My main thought on Fernandez – which you’ve heard before – is that he better not send Jeremy Ebobisse to the bench. But the truth is, I don’t think he will. Maybe he’ll occasionally play the 9, if Jebo needs a rest, but I think (and hope, and pray) he’ll be on the right wing, replacing Andres Flores/Andy Polo/Dairon Asprilla/Insert Your Favorite Non-Goal-Dangerous Winger Here.
Here’s a good question for us to chew on: what would make Fernandez’s first year a success? Five goals? 10? 15?
Let’s start by looking at our previously biggest mid-season attacking addition, Fanendo Adi, who arrived in May of 2014. How many goals did Adi have that first half-season?
24 games, 18 starts, 9 goals, 4 assists. That’s a hell of a first half-season.
Now, let’s narrow it down to Adi’s first five games.
Adi’s first appearance was on May 17. He subbed in for seven minutes and got an assist. In his next game, he played six minutes, but didn’t register any stats at all. In his third game, shit got real. He started, played the full 90 minutes, and registered 4 shots, 3 shots on goal, and 2 goals. He got an assist in his next game (a substitute appearance), and in the game after that (his second start), he had his second brace.
Two braces in his first two starts? That’s an incredible start, and an incredible first impression to make on a team’s fanbase. If I recall correctly, the title of that week’s Six Degrees was “Fanendomania!”
Is that what we’re expecting from Brian Fernandez? Do we expect him to knock our socks off right from the start like Adi did? Two braces in his first two starts? Nine goals in his first half-season?
To a certain degree, I think that is what we’ll be expecting, at least subconsciously. Oh sure, we’ll say things like “oh, you know, go easy on the guy, it takes time to adjust to a new team, a new league, a new country,” but in the back of our head, we’ll be thinking of Adi’s start, and judging Fernandez based on that.
Is that fair? I honestly have no idea. Because, you know, it really does take time to adjust to a new team, a new league, and a new country. But if Adi did it, maybe Fernandez should, too. Or maybe not. I can’t decide.
One advantage Fernandez has over Adi? He won’t have to deal with all the long road trips every new MLS player has to adjust to. Arriving just in time for a long, long stretch of home games can only help Fernandez this year.

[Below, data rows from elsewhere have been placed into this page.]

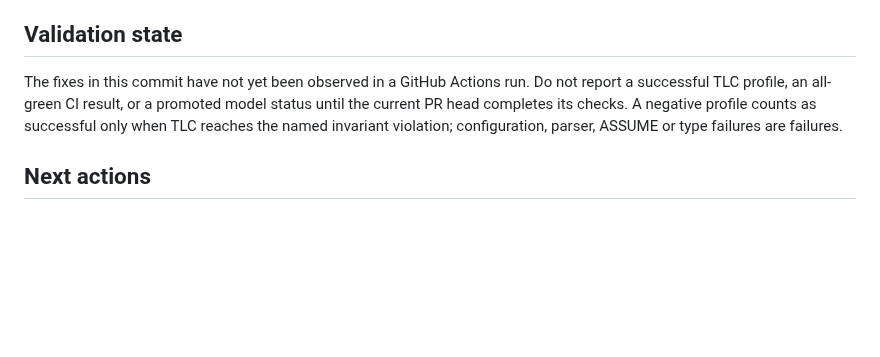
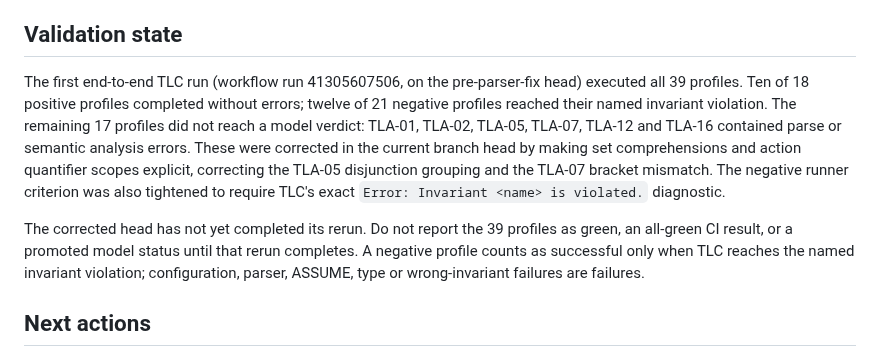
Before and after one commit to AntheaLiles/k7pl, a Markdown page: models/CHECKPOINT.md, the part around the change. Drawn GitHub-style; blank space fills up the shorter version.

Commit message:
docs(tla): record first TLC run and pending rerun

```diff
--- a/models/CHECKPOINT.md
+++ b/models/CHECKPOINT.md
@@ -46,11 +46,22 @@ changes with every correction commit.
 
 ## Validation state
 
-The fixes in this commit have not yet been observed in a GitHub Actions run.
-Do not report a successful TLC profile, an all-green CI result, or a promoted
-model status until the current PR head completes its checks. A negative profile
-counts as successful only when TLC reaches the named invariant violation;
-configuration, parser, ASSUME or type failures are failures.
+The first end-to-end TLC run (workflow run 41305607506, on the
+pre-parser-fix head) executed all 39 profiles. Ten of 18 positive profiles
+completed without errors; twelve of 21 negative profiles reached their named
+invariant violation. The remaining 17 profiles did not reach a model verdict:
+TLA-01, TLA-02, TLA-05, TLA-07, TLA-12 and TLA-16 contained parse or semantic
+analysis errors. These were corrected in the current branch head by making
+set comprehensions and action quantifier scopes explicit, correcting the
+TLA-05 disjunction grouping and the TLA-07 bracket mismatch. The negative
+runner criterion was also tightened to require TLC's exact
+`Error: Invariant <name> is violated.` diagnostic.
+
+The corrected head has not yet completed its rerun. Do not report the 39
+profiles as green, an all-green CI result, or a promoted model status until
+that rerun completes. A negative profile counts as successful only when TLC
+reaches the named invariant violation; configuration, parser, ASSUME, type or
+wrong-invariant failures are failures.
 
 ## Next actions
 
```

It certainly helped Wayne Rooney last year in DC.
What do you think? What should our expectations be for our newest attacker? Let’s talk about it down in the comments.